[Stored data]
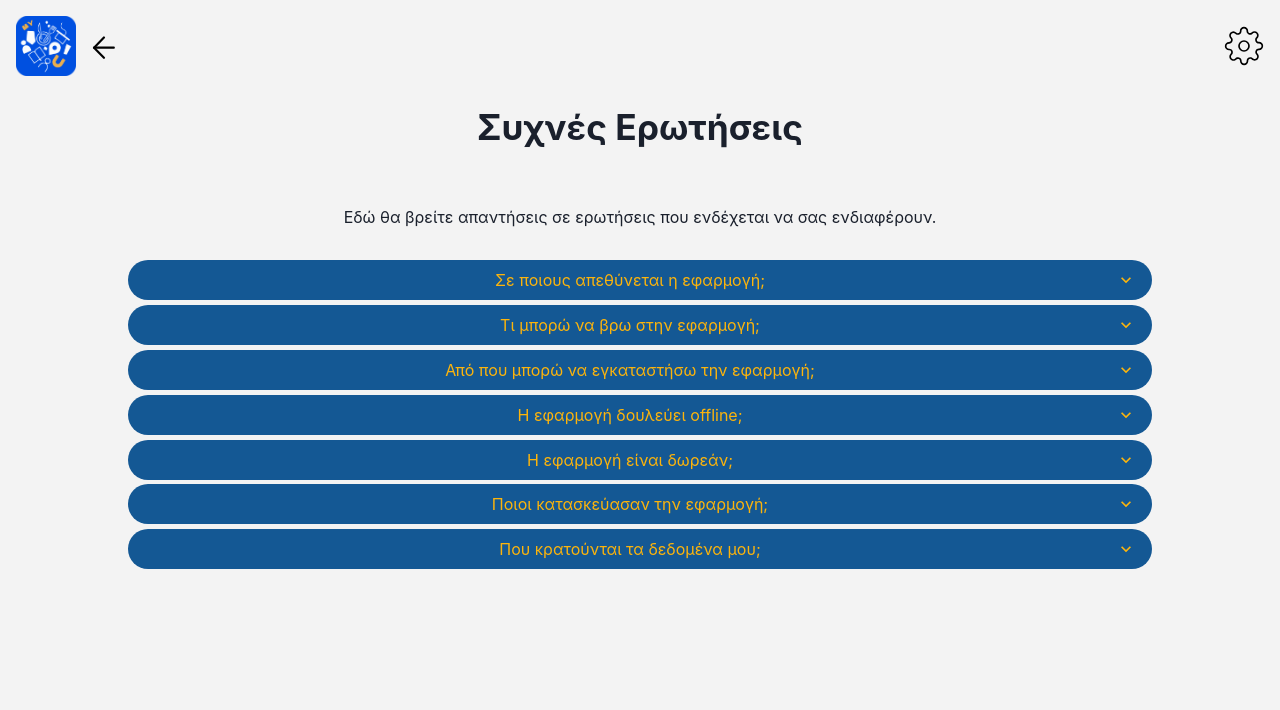
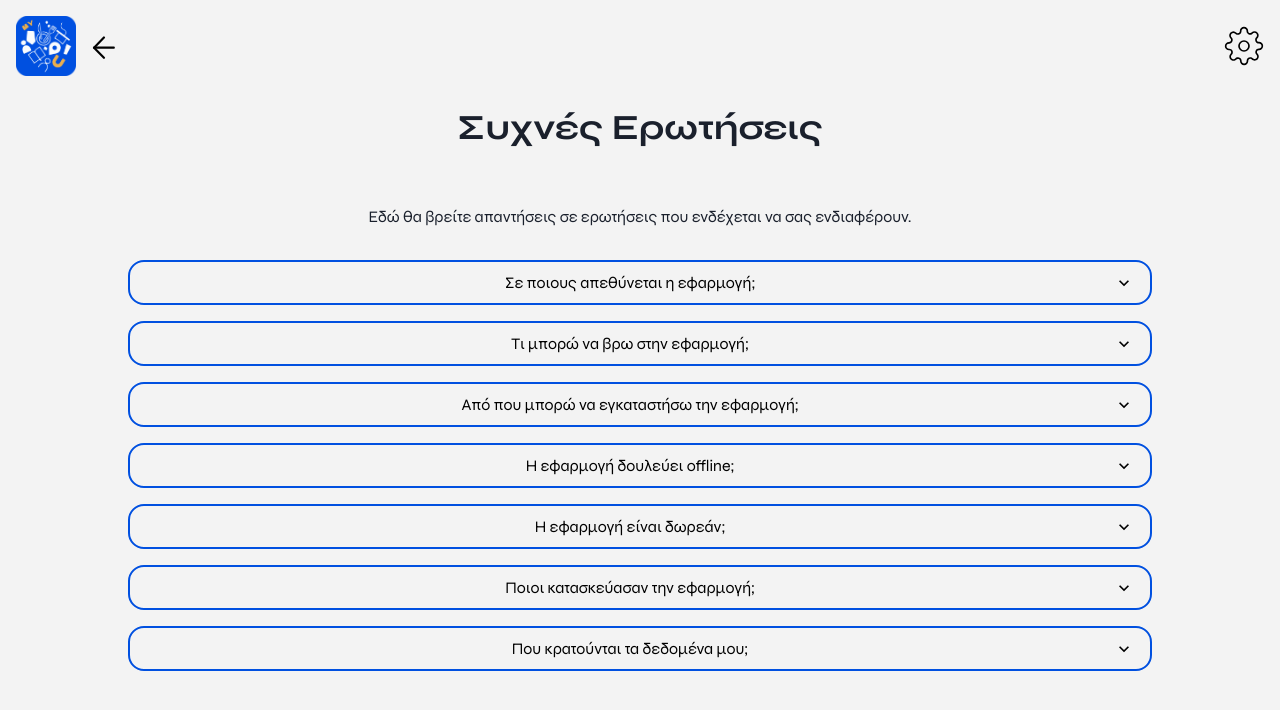
Before and after one commit to open-source-uom/myuom, a React (Create React App) app: page /faq in a window 1280 px wide. Shown: the top 710 px of the page. Built offline with nearby package versions, Linux system fonts and the light colour scheme.

Commit message:
Fixed Accordion Styling and used new font

```diff
--- a/src/components/FAQCard.jsx
+++ b/src/components/FAQCard.jsx
@@ -6,35 +6,38 @@ import {
   AccordionPanel,
   Text,
   Box,
-
+  useColorModeValue,
 } from "@chakra-ui/react";
 
 export default function FAQCard({ data }) {
-  return(
-    <Box>
-     <AccordionItem border="none">
+  return (
+    <Box mx={"0.5rem"} mb={"1rem"}>
+      <AccordionItem border="none">
         <AccordionButton
-          _hover={{ bg: "rgb(20, 88, 148)" }}
+          _hover={{ bgColor: "transparent" }}
           margin="0 auto"
           width="80vw"
           textAlign="center"
           marginBottom="0.3em"
-          borderRadius="20"
-          border="none"
-          bgColor="rgb(20, 88, 148)"
-          color="rgb(252, 180, 12)"
-          _expanded={{ bg: "rgb(24, 107, 180)", color: "rgb(227, 160, 2)" }}
+          color={useColorModeValue("black", "white")}
+          border={"solid 2px"}
+          borderRadius="1rem"
+          borderColor={useColorModeValue("#0050e0", "#f3f3f3")}
+          bgColor="transparent"
         >
-          <Box flex="1" textAlign="center">{data.question}</Box>
+          <Box flex="1" textAlign="center">
+            <Text fontFamily="Syne" as={"span"}>
+              {data.question}
+            </Text>
+          </Box>
           <AccordionIcon />
         </AccordionButton>
         <AccordionPanel>
-          <Box  margin="0 auto"
-          width="80vw"
-          border="none">{data.panel}</Box>
+          <Box margin="0 auto" width="80vw" fontFamily="Syne" border="none">
+            {data.panel}
+          </Box>
         </AccordionPanel>
       </AccordionItem>
     </Box>
-
-  )
+  );
 }
--- a/src/pages/FAQSettingsPage.jsx
+++ b/src/pages/FAQSettingsPage.jsx
@@ -1,10 +1,5 @@
 import React from "react";
-import {
-  Accordion,
-  Box,
-  Text,
-  VStack,
-} from "@chakra-ui/react";
+import { Accordion, Box, Text, VStack } from "@chakra-ui/react";
 import FAQCard from "../components/FAQCard";
 import data from "../assets/questionsForFAQ";
 
@@ -12,11 +7,19 @@ export default function FAQSettingsPage() {
   return (
     <Box textAlign={"center"}>
       <Box textAlign="center" marginBottom="1em">
-          <Text as="h1" fontSize="3.5ch" fontWeight="bold" marginBottom="1em" paddingTop="10px">
+        <Text
+          as="h1"
+          fontSize="3.5ch"
+          fontWeight="bold"
+          marginBottom="1em"
+          paddingTop="10px"
+          fontFamily="Syne"
+        >
           Συχνές Ερωτήσεις
         </Text>
-          <Text padding="15px">
-            Εδώ θα βρείτε απαντήσεις σε ερωτήσεις που ενδέχεται να σας ενδιαφέρουν.
+        <Text padding="15px" fontFamily="Syne">
+          Εδώ θα βρείτε απαντήσεις σε ερωτήσεις που ενδέχεται να σας
+          ενδιαφέρουν.
         </Text>
       </Box>
       <Accordion allowToggle>
```
Lines whose indentation alone changed are shown as unchanged.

• _What is required_: Check each line above for the word "center", and copy the lines where it appears.

• _Expected answer_:
           textAlign="center"
-          <Box flex="1" textAlign="center">{data.question}</Box>
+          <Box flex="1" textAlign="center">
     <Box textAlign={"center"}>
       <Box textAlign="center" marginBottom="1em">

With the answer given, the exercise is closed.